I had my tubes tied after my 4th daughter (3-1/2 yrs ago). Up until then, my periods were very irregular. Oh the doctor put me on the pill to regulate me but it didn't do any good. Once I came off of them, poof!...I would go back to skipping a month here, 3 months there or better yet, 12 months without a period and NOT be pregnant. How do you like them apples?
Well, after my tubes were tied, everything changed and I hate it! Every month, like clock work, my periods have made religious visits. I liked it better when I was skipping.
As for your situation, every woman's body reacts differently to a tubal ligation. I don't know if what's happening to you is normal or not but if you haven't already done so, I suggest you talk to your doctor and see what he says.
Hope this helps!
T.B. answers from Parkersburg on August 14, 2006
On having your tubes tied, I had the same problem after the birth of
> my son. It turned out I had fibroid cysts on my uterous and ended up
> having to have a D & C and thermal ablasion in which they burn the
> lining of the uterous. I had this done a year a a half ago and have
> get this checked as I am back to where I was before having had this
> done. I was told the uterous lining would not grow back so if I ever
> wanted the tubal reversed I could not carry a child but they also
> me I should not have any more periods and they are back and getting
> worse than ever.
T.P. answers from Charlotte on August 10, 2006
I've only had one baby who is now 16 months old. My periods prior to my son were very crampy (painful, heavy, and normally 8 days but never at the same time each month. My tubes are blocked so I had to go through IVF to have our son. After having him my hormones have been messed up, along with my periods, and worst of all I started ovulating at the end of last year for almost 2 weeks at a time. 2 months ago I finally had to go to the doctor for 3 weeks of ovulation (pinching and cramping the whole time) severe discharge, and then I would start my period symptoms.

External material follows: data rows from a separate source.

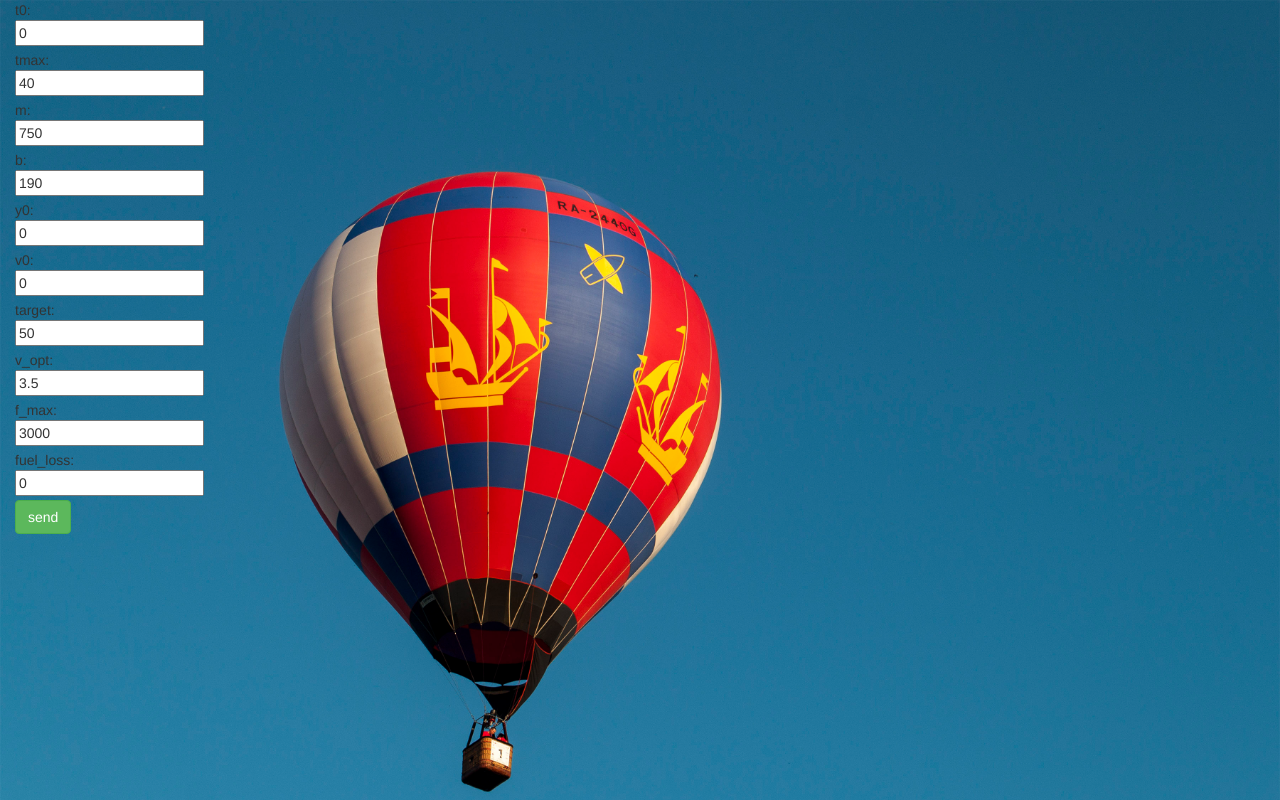
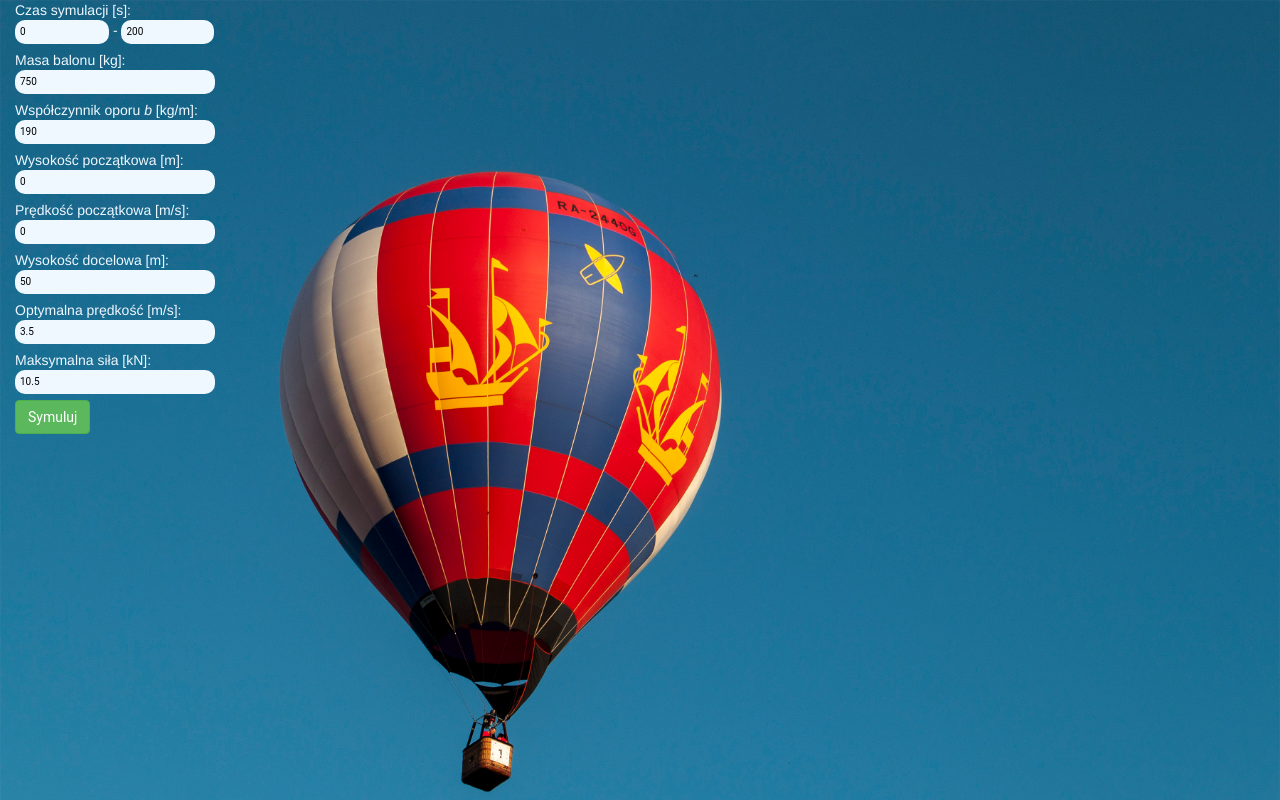
Before and after one commit to pawk3k/app_flask1, a Flask app: page / in a window 1280 px wide. Run offline with Flask 2, Linux system fonts and the light colour scheme; some libraries are stand-ins or nearby versions.

Commit message:
Add labels

```diff
--- a/app.py
+++ b/app.py
@@ -63,20 +63,12 @@ def main():
 @app.route('/data', methods=['POST'])
 def mm():
     resp = json.loads(request.data.decode('utf-8'))
-    print(resp)
-    # n = int(resp["npoints"])
-    for k, v in resp.items():
-        if k!="use_r_h":
-            resp[k] = float(v)
-        else:
-            exec("resp[k]="+resp[k])
     args = {}
-    to_float = ["m", "b", "v0", "y0", "f_max", "target", "t0", "tmax", "fuel_loss"]
+    to_float = ["m", "b", "v0", "y0", "f_max", "target", "t0", "tmax"]
     for v in to_float:
         args[v] = float(resp[v])
     args["ref_fun"] = rise(float(resp["v_opt"]))
-
-    print(args)
+    args["f_max"] *= 1000
     plot = plot1(**args)
     return Response(plot)
 
--- a/templates/index.html
+++ b/templates/index.html
@@ -25,21 +25,23 @@
     }
     </script>
     <style>
-.form input {
+form input {
   font-family: "Roboto", sans-serif;
   outline: 0;
-  background: #f2f2f2;
-  width: 100%;
+  border-radius: 10px;
+  background-color: aliceblue;
+  width:100%;
   border: 0;
-  margin: 0 0 15px;
-  padding: 15px;
+  padding: 5px;
   box-sizing: border-box;
-  font-size: 14px;
+  font-size: 10px;
+  color:black;
 }
 
     p{
-        width: 150px;
+        width: 200px;
         height: 40px;
+        color:aliceblue;
     }
 
 
@@ -48,9 +50,7 @@
         {#width: 100%;#}
         {#height: 100%;#}
         background-image: url("/static/shar.jpg");
-        {#backgorund-size:contain;#}
-          background-size: cover;
-        background-repeat: no-repeat;
+        background-size: cover;
     }
     </style>
 
@@ -61,17 +61,17 @@
 		  <div class="row align-items-center">
 		    <div class="col-md-4 align-self-center">
                     <form id="forma" class="login-form">
-                        <p>t0: <input name="t0" type="text" value="0"/></p>
-                        <p>tmax: <input name="tmax" type="text" value="40"/></p>
-                        <p>m: <input name="m" type="text" value="750"/></p>
-                        <p>b: <input name="b" type="text" value="190"/></p>
-                        <p>y0: <input name="y0" type="text" value="0"/></p>
-                        <p>v0: <input name="v0" type="text" value="0"/></p>
-                        <p>target: <input name="target" type="text" value="50"/></p>
-                        <p>v_opt: <input name="v_opt" type="text" value="3.5"/></p>
-                        <p>f_max: <input name="f_max" type="text" value="3000"/></p>
-                        <p>fuel_loss: <input name="fuel_loss" type="text" value="0"/></p>
-                        <input  class="btn btn-success" type="button" onclick="reload()" value="send"/>
+                      <p>Czas symulacji [s]:</br><input name="t0" type="text" value="0" style="width: 47%;"/>
+                       - <input name="tmax" type="text" value="200" style="width: 46.5%;"/></p>
+                      <p>Masa balonu [kg]: <input name="m" type="text" value="750"/></p>
+                      <p>Współczynnik oporu <i>b</i> [kg/m]: <input name="b" type="text" value="190"/></p>
+                      <p>Wysokość początkowa [m]: <input name="y0" type="text" value="0"/></p>
+                      <p>Prędkość początkowa [m/s]: <input name="v0" type="text" value="0"/></p>
+                      <p>Wysokość docelowa [m]: <input name="target" type="text" value="50"/></p>
+                      <p>Optymalna prędkość [m/s]: <input name="v_opt" type="text" value="3.5"/></p>
+                      <p>Maksymalna siła [kN]: <input name="f_max" type="text" value="10.5"/></p>
+                      {#<p>Utrata paliwa [kg/s]: <input name="fuel_loss" type="text" value="0"/></p>#}
+                      <input  class="btn btn-success" type="button" onclick="reload()" value="Symuluj" style="width: auto;"/>
             </form>
 		    </div>
 		    <div class="col-md-8">
```
Also changed, not shown: control_system.py (+23 -7 lines), 2 other files.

I have suffered since he was born until my dear friend gave me some bio-identitical progesterone to try and 2 months into taking it once per day everyday except when I am on my periods has given me a whole new life!!!! Bio-identical just means it's natural, not synthetic. A lot of women are estrogen dominant and I think I am one of them. I was on birth control for over 10 years in my 20's and my body just would not tolerate any of it anymore. After having my son I tried it again and it was awful and then tried it again prior to the progesterone and failed misearebly. Please try and find a homeopath doctor if your regular family doctor or OBGYN will not give you a prescription. By the way, if you don't have insurance, there is a synthetic progesterone cream you can use over the counter. It's not as strong but you can use a double dose. I take 1ml of natural once per day. This might get you through until you get insurance.
J.T. answers from Cedar Rapids on August 11, 2006
This is totally normal. After having my tubes tied my periods were very irregular, I had heavy bleeding, and major cramps. I was very concerned about this also. Then I talked to some other people who had been through a tubal ligation and they too had these problems. You may have to suffer for a little while til your husbands insurance kicks in, But you need to get put on a birthcontrol pill. I know it sounds crazy cause you got fixed so that you wouldn't have to worry about birthcontrol. Trust me though since being on the pill my cycles are back to normal. Sometimes your body needs that extra hormonal boost to keep itself regular. I hope this helps. Feel free to ask me anymore questions you may have.
C.S. answers from Charleston on August 10, 2006
K., I just had my tubes tied after my third daughter. I have had the same thing and I was just wondering myself if this is normal. I am betting it is normal. I remember my sister-in-law saying similar things. I'll give my OB a call and let you know what I find out.